By Joel Warner
By Michael Roberts
By Alan Prendergast
By Michael Roberts
By Michael Roberts
By Amber Taufen
By Patricia Calhoun
By William Breathes
In the early '90s, Los Alamos National Laboratory's computing system was in a state of transition. As public access to the Internet expanded, the weapons lab, which has some of the largest and fastest computers in the world, began putting up firewalls to protect its vast treasure trove of classified data. At one point all of the lab's information, classified and unclassified alike, was stored on a single network, with a system of software and hardware separating the secret data. By 1993 and 1994, the period in which Lee did most of his downloading, the lab's one network had already been broken into two pieces: a red partition, reserved for secret, restricted data, and a green partition, which contained open and unclassified information. A vast archival data-storage system, known as the Common File System, was accessible from both networks. Q-cleared scientists working in the red partition could go through a bank of switches to the green network and then connect with the world beyond. But for security reasons, it was not possible to go from the Internet to the green network and back up into the red partition.
Using logs maintained by Los Alamos's various computers, FBI experts were able to reconstruct in great detail how Wen Ho Lee had used the laboratory's interlocking computer system to move data around. He would first log on to the classified network, then issue a "TAR" command to the computer. This command, which acts like a bucket, would instruct the computer to scoop up dozens of files, subfiles and directories on a certain topic and group them together as one file. After saving the TAR file back to his directory on the secure network, Lee would then call up the file again, type in "CL=U," and resave the file. Now the file was marked as an unclassified file, but it was still a red-partition file and located in the red-partition area.
Next, Lee would log on to "Machine C," and down-partition the TAR files he had collected from the red to the green network. Machine C, which eventually was removed from Los Alamos, was dedicated almost solely to down-partitioning files from the red to the green network. Q-cleared scientists who accessed this computer were basically on the honor system; simply by logging in and using the machine, they were certifying that the information they were downloading was unclassified.
After down-partitioning the files to the green network, Lee would then would log on to "Machine Rho," a Cray supercomputer in the unclassified area, bring down the file he had just converted, and save it back into his green directory. He then would go back and delete the interim versions marked as unclassified that he had saved on his red directory.

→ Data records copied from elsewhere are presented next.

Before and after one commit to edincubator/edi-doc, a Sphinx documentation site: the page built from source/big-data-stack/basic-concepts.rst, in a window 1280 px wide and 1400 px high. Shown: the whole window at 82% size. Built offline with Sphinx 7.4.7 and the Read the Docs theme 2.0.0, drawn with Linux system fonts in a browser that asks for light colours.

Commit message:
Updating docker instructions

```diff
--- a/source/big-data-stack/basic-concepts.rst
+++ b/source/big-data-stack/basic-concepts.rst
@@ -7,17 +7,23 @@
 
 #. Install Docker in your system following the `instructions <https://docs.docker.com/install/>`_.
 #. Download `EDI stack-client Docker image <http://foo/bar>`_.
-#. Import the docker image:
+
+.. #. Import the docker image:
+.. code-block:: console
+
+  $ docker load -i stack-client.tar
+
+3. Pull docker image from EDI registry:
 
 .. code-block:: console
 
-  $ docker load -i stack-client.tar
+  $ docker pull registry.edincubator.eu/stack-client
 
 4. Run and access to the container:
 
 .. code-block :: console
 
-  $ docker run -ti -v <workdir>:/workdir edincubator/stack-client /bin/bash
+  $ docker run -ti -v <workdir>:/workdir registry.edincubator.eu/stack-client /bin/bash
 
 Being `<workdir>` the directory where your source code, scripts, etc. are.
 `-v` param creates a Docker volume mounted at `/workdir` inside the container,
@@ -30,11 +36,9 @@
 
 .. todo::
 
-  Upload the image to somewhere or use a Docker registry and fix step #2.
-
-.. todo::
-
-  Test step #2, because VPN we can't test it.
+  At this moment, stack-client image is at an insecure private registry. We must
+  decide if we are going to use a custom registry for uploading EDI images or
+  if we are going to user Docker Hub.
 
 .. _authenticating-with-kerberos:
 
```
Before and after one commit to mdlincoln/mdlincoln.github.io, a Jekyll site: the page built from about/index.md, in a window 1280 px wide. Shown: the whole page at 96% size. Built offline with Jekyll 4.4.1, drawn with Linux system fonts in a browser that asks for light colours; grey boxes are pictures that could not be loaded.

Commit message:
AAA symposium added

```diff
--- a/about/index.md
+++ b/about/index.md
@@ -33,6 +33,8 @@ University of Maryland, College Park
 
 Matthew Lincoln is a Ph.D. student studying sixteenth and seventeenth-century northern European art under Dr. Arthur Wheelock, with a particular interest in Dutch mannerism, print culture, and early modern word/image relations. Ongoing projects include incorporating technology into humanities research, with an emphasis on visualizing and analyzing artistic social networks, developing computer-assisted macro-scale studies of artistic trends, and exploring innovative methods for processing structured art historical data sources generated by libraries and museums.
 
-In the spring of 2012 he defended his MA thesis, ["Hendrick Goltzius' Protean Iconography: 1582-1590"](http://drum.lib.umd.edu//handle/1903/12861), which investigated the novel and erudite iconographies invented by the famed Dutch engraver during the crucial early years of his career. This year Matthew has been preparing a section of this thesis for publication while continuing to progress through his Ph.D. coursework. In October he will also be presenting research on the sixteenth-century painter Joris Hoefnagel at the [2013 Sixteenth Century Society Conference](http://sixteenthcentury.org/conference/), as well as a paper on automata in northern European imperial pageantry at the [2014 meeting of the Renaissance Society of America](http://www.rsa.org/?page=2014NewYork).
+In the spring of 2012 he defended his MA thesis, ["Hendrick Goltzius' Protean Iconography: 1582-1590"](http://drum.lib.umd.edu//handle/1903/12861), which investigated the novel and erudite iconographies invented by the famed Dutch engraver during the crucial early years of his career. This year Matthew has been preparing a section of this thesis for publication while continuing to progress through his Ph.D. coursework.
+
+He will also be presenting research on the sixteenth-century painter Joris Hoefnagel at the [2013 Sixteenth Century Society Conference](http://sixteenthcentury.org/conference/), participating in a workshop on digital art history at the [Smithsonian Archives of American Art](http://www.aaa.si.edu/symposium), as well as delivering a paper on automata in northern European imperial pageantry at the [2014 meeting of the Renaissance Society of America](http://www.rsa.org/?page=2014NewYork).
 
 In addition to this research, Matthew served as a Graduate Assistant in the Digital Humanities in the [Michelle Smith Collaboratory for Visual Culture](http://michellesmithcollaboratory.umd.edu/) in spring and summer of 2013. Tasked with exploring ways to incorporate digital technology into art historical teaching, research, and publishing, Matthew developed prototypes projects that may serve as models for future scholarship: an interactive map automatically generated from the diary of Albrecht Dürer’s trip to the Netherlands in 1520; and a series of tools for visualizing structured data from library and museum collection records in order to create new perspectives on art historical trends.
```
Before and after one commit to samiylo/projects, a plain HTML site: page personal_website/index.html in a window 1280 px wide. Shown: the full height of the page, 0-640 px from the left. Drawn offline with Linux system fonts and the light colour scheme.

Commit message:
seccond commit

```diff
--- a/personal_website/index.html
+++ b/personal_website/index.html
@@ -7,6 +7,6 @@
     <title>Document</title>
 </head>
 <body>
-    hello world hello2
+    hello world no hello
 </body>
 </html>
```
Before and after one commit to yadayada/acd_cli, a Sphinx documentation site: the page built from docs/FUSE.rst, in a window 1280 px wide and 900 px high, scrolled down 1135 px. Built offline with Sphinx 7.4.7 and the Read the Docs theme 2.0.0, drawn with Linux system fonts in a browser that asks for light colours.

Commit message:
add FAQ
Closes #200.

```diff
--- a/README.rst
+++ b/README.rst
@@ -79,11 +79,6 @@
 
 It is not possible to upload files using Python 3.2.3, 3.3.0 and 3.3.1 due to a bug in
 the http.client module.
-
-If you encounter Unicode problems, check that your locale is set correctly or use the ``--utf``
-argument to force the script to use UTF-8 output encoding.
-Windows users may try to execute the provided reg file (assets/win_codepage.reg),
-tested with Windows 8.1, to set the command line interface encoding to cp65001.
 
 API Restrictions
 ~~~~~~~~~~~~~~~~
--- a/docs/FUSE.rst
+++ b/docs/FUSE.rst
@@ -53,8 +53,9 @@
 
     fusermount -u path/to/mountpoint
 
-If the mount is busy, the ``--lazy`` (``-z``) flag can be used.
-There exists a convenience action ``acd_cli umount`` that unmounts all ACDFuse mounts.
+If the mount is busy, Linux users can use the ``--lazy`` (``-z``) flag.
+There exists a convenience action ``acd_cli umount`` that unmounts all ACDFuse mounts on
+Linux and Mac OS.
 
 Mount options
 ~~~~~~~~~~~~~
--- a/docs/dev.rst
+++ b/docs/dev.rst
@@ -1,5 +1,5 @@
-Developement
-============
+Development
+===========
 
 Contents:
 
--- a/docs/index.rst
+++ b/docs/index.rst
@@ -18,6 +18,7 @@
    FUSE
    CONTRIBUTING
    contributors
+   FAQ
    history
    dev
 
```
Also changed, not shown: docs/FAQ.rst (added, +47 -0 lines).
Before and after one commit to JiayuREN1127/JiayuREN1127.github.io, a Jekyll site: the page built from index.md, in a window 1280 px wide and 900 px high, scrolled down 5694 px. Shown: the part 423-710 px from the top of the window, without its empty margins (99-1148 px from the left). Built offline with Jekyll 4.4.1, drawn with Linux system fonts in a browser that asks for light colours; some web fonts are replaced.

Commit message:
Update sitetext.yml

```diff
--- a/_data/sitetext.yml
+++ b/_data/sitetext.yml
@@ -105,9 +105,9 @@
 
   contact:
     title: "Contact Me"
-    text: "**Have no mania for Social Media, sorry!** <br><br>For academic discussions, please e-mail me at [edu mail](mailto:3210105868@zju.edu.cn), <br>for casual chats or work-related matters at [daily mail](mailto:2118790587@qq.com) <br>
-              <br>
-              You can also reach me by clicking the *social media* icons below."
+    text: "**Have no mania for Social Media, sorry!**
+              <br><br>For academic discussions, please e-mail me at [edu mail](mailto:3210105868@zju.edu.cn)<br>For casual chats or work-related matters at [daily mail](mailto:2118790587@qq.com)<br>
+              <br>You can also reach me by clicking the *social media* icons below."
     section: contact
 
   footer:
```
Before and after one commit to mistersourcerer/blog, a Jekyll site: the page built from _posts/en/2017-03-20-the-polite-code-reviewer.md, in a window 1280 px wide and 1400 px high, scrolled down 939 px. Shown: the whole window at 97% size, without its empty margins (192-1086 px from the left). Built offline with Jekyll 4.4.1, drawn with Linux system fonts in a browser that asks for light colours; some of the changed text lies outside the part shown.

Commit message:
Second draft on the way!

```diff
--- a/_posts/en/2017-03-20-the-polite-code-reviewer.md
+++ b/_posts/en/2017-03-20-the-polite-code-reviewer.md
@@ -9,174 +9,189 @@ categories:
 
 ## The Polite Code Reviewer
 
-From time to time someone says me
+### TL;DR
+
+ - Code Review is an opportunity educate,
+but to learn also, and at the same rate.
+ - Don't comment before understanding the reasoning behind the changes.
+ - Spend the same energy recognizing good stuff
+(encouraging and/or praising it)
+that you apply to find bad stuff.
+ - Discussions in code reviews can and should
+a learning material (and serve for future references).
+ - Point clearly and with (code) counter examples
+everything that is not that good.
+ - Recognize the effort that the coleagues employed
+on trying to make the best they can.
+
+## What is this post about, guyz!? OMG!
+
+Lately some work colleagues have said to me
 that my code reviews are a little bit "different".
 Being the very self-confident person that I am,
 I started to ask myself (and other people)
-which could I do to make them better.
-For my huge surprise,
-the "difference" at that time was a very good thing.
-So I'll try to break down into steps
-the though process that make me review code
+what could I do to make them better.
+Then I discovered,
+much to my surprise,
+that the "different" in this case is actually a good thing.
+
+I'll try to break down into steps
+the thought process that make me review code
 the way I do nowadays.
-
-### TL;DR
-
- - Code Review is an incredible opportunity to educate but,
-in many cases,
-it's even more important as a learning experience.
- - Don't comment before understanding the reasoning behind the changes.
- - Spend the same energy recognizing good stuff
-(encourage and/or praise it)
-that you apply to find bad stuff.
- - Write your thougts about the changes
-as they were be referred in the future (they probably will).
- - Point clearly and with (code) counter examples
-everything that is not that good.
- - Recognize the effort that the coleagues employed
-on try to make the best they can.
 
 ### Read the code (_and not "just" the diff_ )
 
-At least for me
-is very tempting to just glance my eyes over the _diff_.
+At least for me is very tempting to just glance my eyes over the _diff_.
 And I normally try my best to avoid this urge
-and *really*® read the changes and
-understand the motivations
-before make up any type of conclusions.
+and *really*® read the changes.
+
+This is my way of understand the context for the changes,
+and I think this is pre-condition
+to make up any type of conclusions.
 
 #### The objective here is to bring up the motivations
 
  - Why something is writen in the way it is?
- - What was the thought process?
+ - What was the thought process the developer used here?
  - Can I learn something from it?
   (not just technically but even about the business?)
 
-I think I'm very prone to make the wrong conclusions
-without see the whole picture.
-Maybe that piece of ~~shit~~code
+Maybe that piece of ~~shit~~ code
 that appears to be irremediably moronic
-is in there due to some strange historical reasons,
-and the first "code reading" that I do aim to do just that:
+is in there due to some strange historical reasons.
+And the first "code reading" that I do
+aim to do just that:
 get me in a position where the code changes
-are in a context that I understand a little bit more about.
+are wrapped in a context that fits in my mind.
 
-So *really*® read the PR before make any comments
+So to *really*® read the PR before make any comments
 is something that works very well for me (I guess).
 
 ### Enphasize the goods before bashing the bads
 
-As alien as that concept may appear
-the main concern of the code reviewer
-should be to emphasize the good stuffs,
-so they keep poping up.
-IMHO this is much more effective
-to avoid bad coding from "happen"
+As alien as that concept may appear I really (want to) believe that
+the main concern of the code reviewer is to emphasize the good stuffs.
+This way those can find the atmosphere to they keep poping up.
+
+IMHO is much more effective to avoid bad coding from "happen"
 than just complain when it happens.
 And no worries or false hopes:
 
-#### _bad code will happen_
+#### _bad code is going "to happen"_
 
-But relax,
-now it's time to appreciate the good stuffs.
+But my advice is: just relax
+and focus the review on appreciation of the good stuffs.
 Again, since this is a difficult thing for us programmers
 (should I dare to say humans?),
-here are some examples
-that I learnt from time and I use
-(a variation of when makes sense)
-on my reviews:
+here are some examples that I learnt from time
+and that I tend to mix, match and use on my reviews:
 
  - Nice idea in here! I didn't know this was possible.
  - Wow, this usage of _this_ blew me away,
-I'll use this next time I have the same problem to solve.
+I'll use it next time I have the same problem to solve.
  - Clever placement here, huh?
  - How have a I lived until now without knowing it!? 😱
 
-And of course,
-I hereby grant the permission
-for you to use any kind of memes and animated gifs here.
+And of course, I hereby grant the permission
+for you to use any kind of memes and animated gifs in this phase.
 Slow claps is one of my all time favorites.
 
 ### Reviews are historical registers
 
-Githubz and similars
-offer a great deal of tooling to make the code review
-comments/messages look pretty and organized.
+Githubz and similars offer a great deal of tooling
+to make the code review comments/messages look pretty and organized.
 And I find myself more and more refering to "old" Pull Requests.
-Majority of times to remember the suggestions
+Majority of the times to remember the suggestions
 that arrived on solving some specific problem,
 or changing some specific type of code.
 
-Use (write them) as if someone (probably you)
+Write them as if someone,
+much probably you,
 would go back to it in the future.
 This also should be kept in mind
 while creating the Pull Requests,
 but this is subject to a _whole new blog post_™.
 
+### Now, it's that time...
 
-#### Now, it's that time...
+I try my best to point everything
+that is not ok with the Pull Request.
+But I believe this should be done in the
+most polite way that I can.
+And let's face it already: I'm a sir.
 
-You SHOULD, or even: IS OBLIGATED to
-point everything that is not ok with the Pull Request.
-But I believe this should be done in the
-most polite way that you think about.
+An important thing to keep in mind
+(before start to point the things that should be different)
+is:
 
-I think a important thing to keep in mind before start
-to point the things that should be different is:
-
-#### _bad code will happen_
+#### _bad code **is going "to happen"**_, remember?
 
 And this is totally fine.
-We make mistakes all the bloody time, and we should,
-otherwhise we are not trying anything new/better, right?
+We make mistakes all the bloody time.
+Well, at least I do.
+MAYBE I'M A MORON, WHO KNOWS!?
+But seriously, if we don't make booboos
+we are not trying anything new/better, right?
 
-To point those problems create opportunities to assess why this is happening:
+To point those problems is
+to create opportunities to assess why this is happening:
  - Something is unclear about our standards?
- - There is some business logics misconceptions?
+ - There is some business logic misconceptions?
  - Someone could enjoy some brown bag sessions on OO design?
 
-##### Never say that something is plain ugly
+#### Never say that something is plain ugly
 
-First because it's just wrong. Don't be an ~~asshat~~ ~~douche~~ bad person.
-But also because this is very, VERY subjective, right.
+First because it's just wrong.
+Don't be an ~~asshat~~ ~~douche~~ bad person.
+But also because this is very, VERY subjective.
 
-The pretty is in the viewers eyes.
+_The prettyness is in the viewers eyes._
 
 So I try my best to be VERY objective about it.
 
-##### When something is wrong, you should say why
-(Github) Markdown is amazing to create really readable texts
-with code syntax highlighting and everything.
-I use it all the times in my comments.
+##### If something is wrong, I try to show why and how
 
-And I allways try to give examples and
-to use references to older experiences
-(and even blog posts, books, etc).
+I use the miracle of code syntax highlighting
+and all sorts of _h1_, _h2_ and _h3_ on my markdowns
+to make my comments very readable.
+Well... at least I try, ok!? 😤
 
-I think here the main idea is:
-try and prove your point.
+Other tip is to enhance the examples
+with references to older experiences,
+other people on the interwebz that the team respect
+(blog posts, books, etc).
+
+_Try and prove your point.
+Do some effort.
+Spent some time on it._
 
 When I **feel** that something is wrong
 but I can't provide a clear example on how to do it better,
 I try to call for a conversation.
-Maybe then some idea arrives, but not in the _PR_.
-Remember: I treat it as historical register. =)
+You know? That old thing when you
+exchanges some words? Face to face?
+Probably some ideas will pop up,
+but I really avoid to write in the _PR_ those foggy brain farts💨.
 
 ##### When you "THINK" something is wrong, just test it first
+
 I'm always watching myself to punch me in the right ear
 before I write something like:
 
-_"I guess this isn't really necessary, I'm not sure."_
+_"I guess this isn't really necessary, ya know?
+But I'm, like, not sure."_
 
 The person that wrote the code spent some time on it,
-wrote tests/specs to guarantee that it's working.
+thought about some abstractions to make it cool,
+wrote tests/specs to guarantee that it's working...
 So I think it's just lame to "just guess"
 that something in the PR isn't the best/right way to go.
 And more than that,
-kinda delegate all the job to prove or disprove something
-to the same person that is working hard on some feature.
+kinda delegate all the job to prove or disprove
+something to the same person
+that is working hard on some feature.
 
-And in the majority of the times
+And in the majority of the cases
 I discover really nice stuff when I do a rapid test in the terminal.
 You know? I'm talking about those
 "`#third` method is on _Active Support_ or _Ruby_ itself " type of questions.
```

But the process was not yet complete. Lee still had the portable tapes to make. Smaller and thinner than a videotape, the tapes held 115 megabytes of information and could easily be carried out of X Division -- past the guards and through the security gates -- in a scientist's suitcoat. Lee's machine didn't have a tape drive connected to it, however, so he went to an employee who worked in a trailer outside the secure area and asked if he could use his machine to download his resumé. The employee readily agreed, booting up his computer to show Lee how the machine worked and even going so far as to write down his login and password. According to testimony, Lee then returned to the trailer on multiple occasions, mostly during lunch hour or at times that he knew the employee would be away, to make the tapes. The trailer was sometimes left open 24 hours a day, and the computer, which was dubbed "ctrssl," was vulnerable to the most unsophisticated of hackers.
By the time he was through, Lee had assembled some nineteen TAR files containing millions of bytes of data. Seventeen of the TAR files were downloaded to nine portable tapes. A tenth portable tape was created in 1997, from information downloaded directly from the secure network.
Cheryl Wampler, a computer specialist at Los Alamos, said it probably took Lee some forty hours over seventy days to transfer the nineteen classified files he is accused of mishandling. "This required considerable effort," she testified. FBI agent Messemer also testified that Lee had gone to considerable effort to make sure that the material he was downloading would fit exactly onto the tapes. "It didn't appear to us as investigators that he was simply sending everything...He took very good care to find which files he specifically wanted to assemble into the TAR files."
Dr. Lee's private collection comprised a veritable library of the most up-to-date thermonuclear weapons ever designed by Los Alamos. There was no other library in the world like it, save those at the Los Alamos and Lawrence Livermore laboratories. Physicist Richard Krajcik said he was deeply shaken when he learned what had been transferred: "When I first realized what was downloaded by Dr. Lee, I realized that I was looking at a chilling collection of codes and files. Chilling in the sense that it contained the codes important to doing design or design assessment, files important to determine geometries, important successfully tested nuclear weapons...It contained devices across a range of weapons, from weapons that were relatively easy to manufacture, let's say, to weapons that were very sophisticated and would be very difficult to manufacture...It was all there."